Mr. Valenzuela filed for disability benefits from the Instituto Mexicano del Seguro Social, Mexico's social security agency, records show. He also filed for workers comp benefits with the Industrial Commission of Arizona in September 2010, and his claim was referred to the commission's special fund division because Porteadores did not have an Arizona workers comp policy.
The Mexican agency granted disability benefits to Mr. Valenzuela, but declined to pay $17,000 in medical bills from a doctor in Mexico who was outside the agency's medical network, records show. Mr. Valenzuela requested that the Arizona special fund pay for his medical treatment in Arizona, as well as the medical bills that were unpaid in Mexico.
The special fund denied Mr. Valenzuela's claim because it found that “full compensation benefits have been paid” by the Mexican social security office, records show.
But an Arizona administrative law judge found that Mr. Valenzuela was entitled to receive “medical, surgical and hospital” benefits from the Arizona special fund, including the unpaid medical bills in Mexico.

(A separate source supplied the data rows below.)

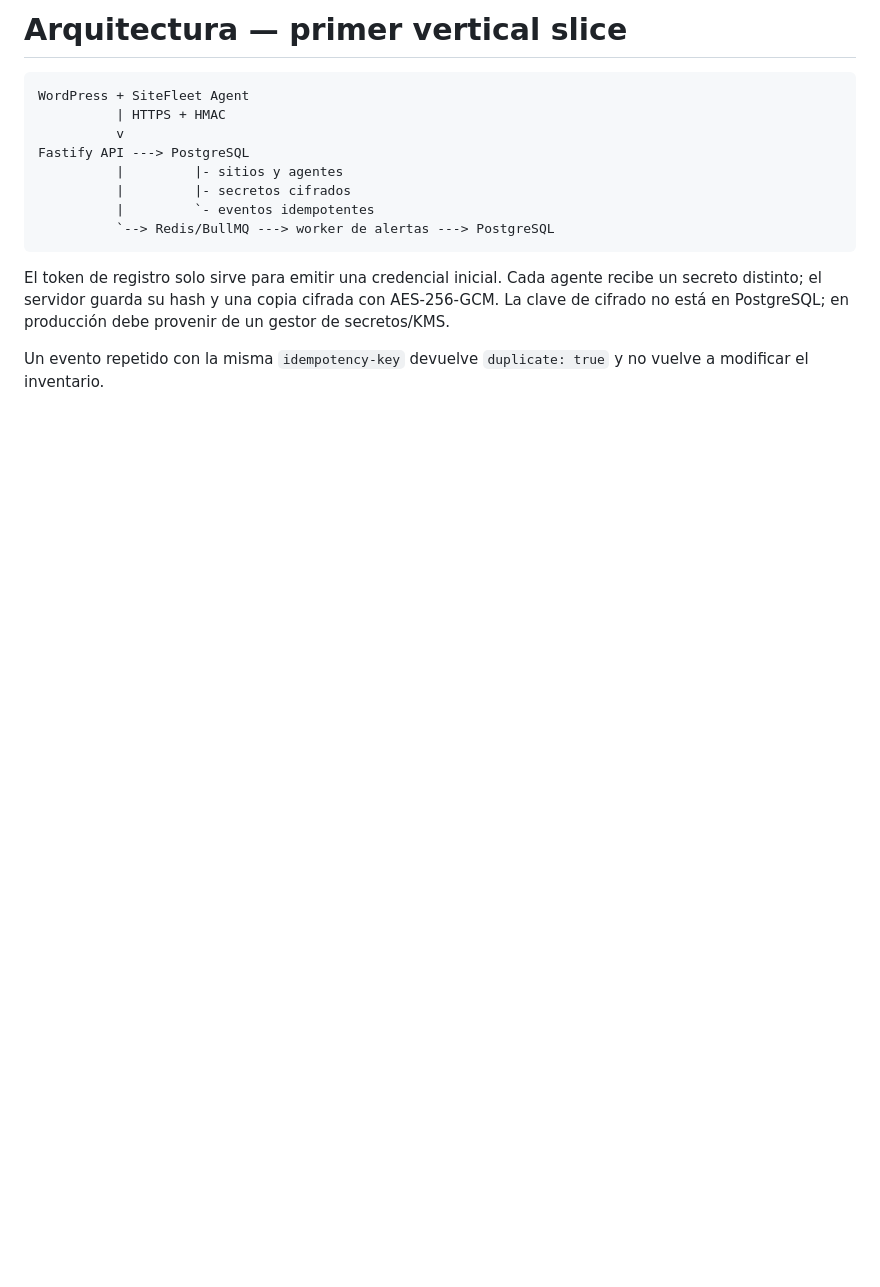
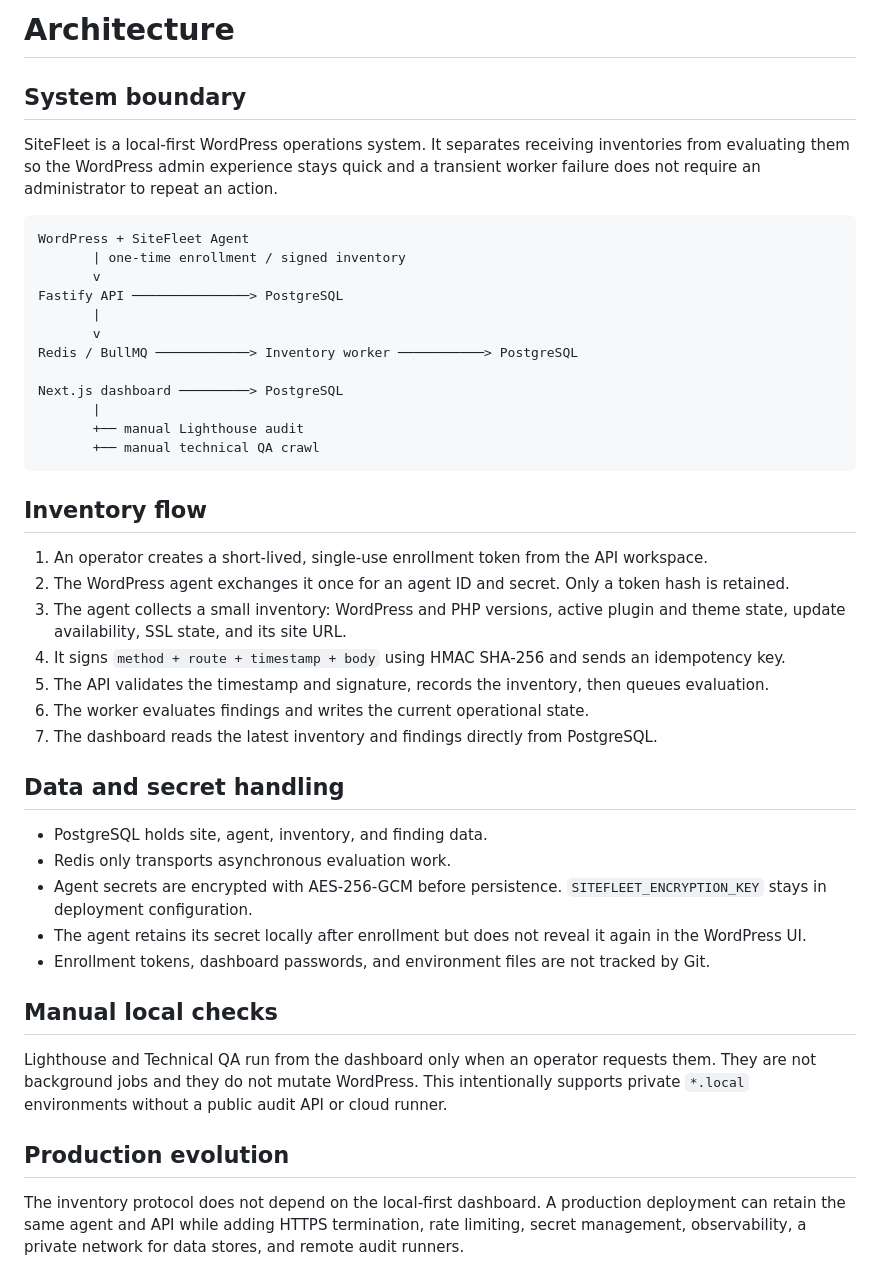
Before and after one commit to carlosmencog/sitefleet, a Markdown page: docs/architecture.md, the part around the change. GitHub-like rendering; blank space fills up the shorter version.

````diff
--- a/docs/architecture.md
+++ b/docs/architecture.md
@@ -1,16 +1,46 @@
-# Arquitectura — primer vertical slice
+# Architecture
+
+## System boundary
+
+SiteFleet is a local-first WordPress operations system. It separates receiving inventories from evaluating them so the WordPress admin experience stays quick and a transient worker failure does not require an administrator to repeat an action.
 
 ```text
 WordPress + SiteFleet Agent
-          | HTTPS + HMAC
-          v
-Fastify API ---> PostgreSQL
-          |         |- sitios y agentes
-          |         |- secretos cifrados
-          |         `- eventos idempotentes
-          `--> Redis/BullMQ ---> worker de alertas ---> PostgreSQL
+       | one-time enrollment / signed inventory
+       v
+Fastify API ───────────────> PostgreSQL
+       |
+       v
+Redis / BullMQ ────────────> Inventory worker ───────────> PostgreSQL
+
+Next.js dashboard ─────────> PostgreSQL
+       |
+       +── manual Lighthouse audit
+       +── manual technical QA crawl
 ```
 
-El token de registro solo sirve para emitir una credencial inicial. Cada agente recibe un secreto distinto; el servidor guarda su hash y una copia cifrada con AES-256-GCM. La clave de cifrado no está en PostgreSQL; en producción debe provenir de un gestor de secretos/KMS.
+## Inventory flow
 
-Un evento repetido con la misma `idempotency-key` devuelve `duplicate: true` y no vuelve a modificar el inventario.
+1. An operator creates a short-lived, single-use enrollment token from the API workspace.
+2. The WordPress agent exchanges it once for an agent ID and secret. Only a token hash is retained.
+3. The agent collects a small inventory: WordPress and PHP versions, active plugin and theme state, update availability, SSL state, and its site URL.
+4. It signs `method + route + timestamp + body` using HMAC SHA-256 and sends an idempotency key.
+5. The API validates the timestamp and signature, records the inventory, then queues evaluation.
+6. The worker evaluates findings and writes the current operational state.
+7. The dashboard reads the latest inventory and findings directly from PostgreSQL.
+
+## Data and secret handling
+
+- PostgreSQL holds site, agent, inventory, and finding data.
+- Redis only transports asynchronous evaluation work.
+- Agent secrets are encrypted with AES-256-GCM before persistence. `SITEFLEET_ENCRYPTION_KEY` stays in deployment configuration.
+- The agent retains its secret locally after enrollment but does not reveal it again in the WordPress UI.
+- Enrollment tokens, dashboard passwords, and environment files are not tracked by Git.
+
+## Manual local checks
+
+Lighthouse and Technical QA run from the dashboard only when an operator requests them. They are not background jobs and they do not mutate WordPress. This intentionally supports private `*.local` environments without a public audit API or cloud runner.
+
+## Production evolution
+
+The inventory protocol does not depend on the local-first dashboard. A production deployment can retain the same agent and API while adding HTTPS termination, rate limiting, secret management, observability, a private network for data stores, and remote audit runners.
````
Also changed, not shown: README.md (+103 -40 lines), SECURITY.md (added, +17 -0 lines), docs/screenshots/overview.png (added), docs/screenshots/site-directory.png (added), 1 other file.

The judge also found that the special fund was entitled to a credit for benefits that were already paid to Mr. Valenzuela by the Mexican agency.
Porteadores appealed, contending that requiring a foreign employer to comply with Arizona workers comp law — and requiring Porteadores to repay the Arizona special fund for Mr. Valenzuela’s treatment — violated U.S. law, records show.
Porteadores also argued in part that the North American Free Trade Agreement and the Foreign Commerce Clause pre-empted Arizona workers comp law and claims that would be covered by the Mexican agency, records show.
In a unanimous ruling Tuesday, a three-judge panel of the Arizona Court of Appeals upheld Mr. Valenzuela’s award of Arizona workers comp benefits. In its ruling, the court held that only the U.S. government can challenge potential state law conflicts with NAFTA.
The court also said that the Foreign Commerce Clause, which gives Congress the power to regulate interstate and foreign commerce, does not apply because there were no “specific indications of congressional intent” to prevent Arizona workers comp laws from applying to Porteadores.
“Arizona’s authority to regulate and enforce workers compensation for employees engaged in foreign commerce does not contravene federal law,” the ruling reads. “Accordingly, the (administrative law judge) properly determined that Porteadores is subject to Arizona’s workers compensation statutes in effect at the time of Valenzuela’s injury.”